== PROBLEM ==
Copies of all lines that contain "Cedula" are needed; take them from the data below.

== DATA SHOWN ==
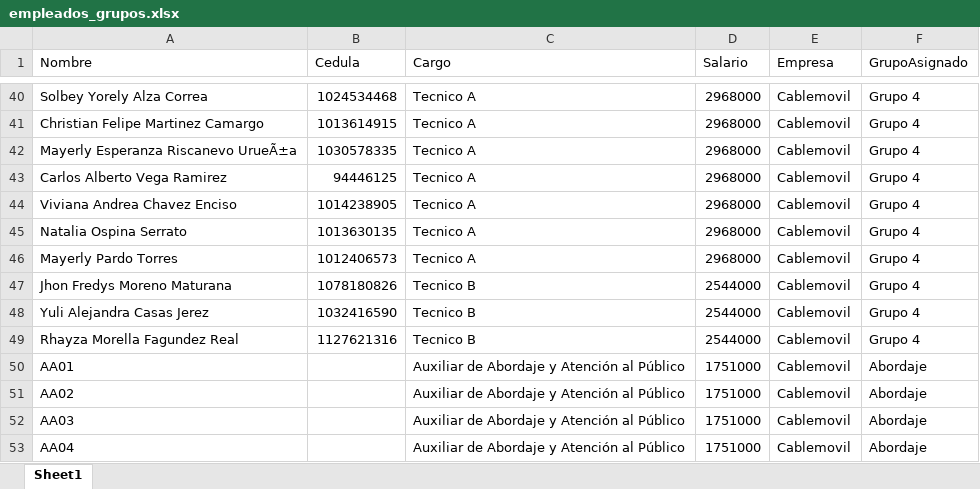
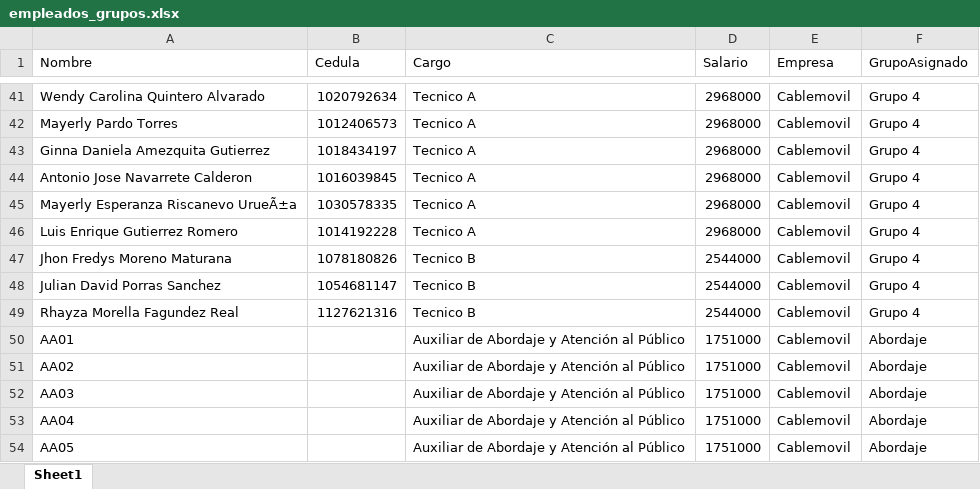
Before and after one commit to RichGuep/MovilGo, an Excel workbook: empleados_grupos.xlsx, sheet Sheet1, drawn as a sheet; only a part is shown, gaps mark what is left out; the shorter side is filled out with more unchanged rows; values as stored, in another font and other column widths than the file's, no borders; removed rows and columns are numbered as before the commit, all else as after; the diff covers the shown part only; the diff names each change by its address in the sheet, - before the commit and + after, or states it on an @@ line.

```diff
--- a/empleados_grupos.xlsx (sheet Sheet1)
+++ b/empleados_grupos.xlsx (sheet Sheet1)
-A41 (Nombre): Solbey Yorely Alza Correa
+A41 (Nombre): Wendy Carolina Quintero Alvarado
-B41 (Cedula): 1024534468
+B41 (Cedula): 1020792634
@@ row 46 moved to row 42: Mayerly Pardo Torres @@
-A43 (Nombre): Christian Felipe Martinez Camargo
+A43 (Nombre): Ginna Daniela Amezquita Gutierrez
-B43 (Cedula): 1013614915
+B43 (Cedula): 1018434197
+row 44: Antonio Jose Navarrete Calderon | 1016039845 | Tecnico A | 2968000 | Cablemovil | Grupo 4
-A46 (Nombre): Carlos Alberto Vega Ramirez
+A46 (Nombre): Luis Enrique Gutierrez Romero
-B46 (Cedula): 94446125
+B46 (Cedula): 1014192228
-row 44: Viviana Andrea Chavez Enciso | 1014238905 | Tecnico A | 2968000 | Cablemovil | Grupo 4
-row 45: Natalia Ospina Serrato | 1013630135 | Tecnico A | 2968000 | Cablemovil | Grupo 4
-A48 (Nombre): Yuli Alejandra Casas Jerez
+A48 (Nombre): Julian David Porras Sanchez
-B48 (Cedula): 1032416590
+B48 (Cedula): 1054681147
```
Also changed, not shown: 10 added rows, 9 removed rows, 1 moved row and 42 edited cells elsewhere in this sheet.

== RESPONSE TO THIS EXERCISE ==
-B41 (Cedula): 1024534468
+B41 (Cedula): 1020792634
-B43 (Cedula): 1013614915
+B43 (Cedula): 1018434197
-B46 (Cedula): 94446125
+B46 (Cedula): 1014192228
-B48 (Cedula): 1032416590
+B48 (Cedula): 1054681147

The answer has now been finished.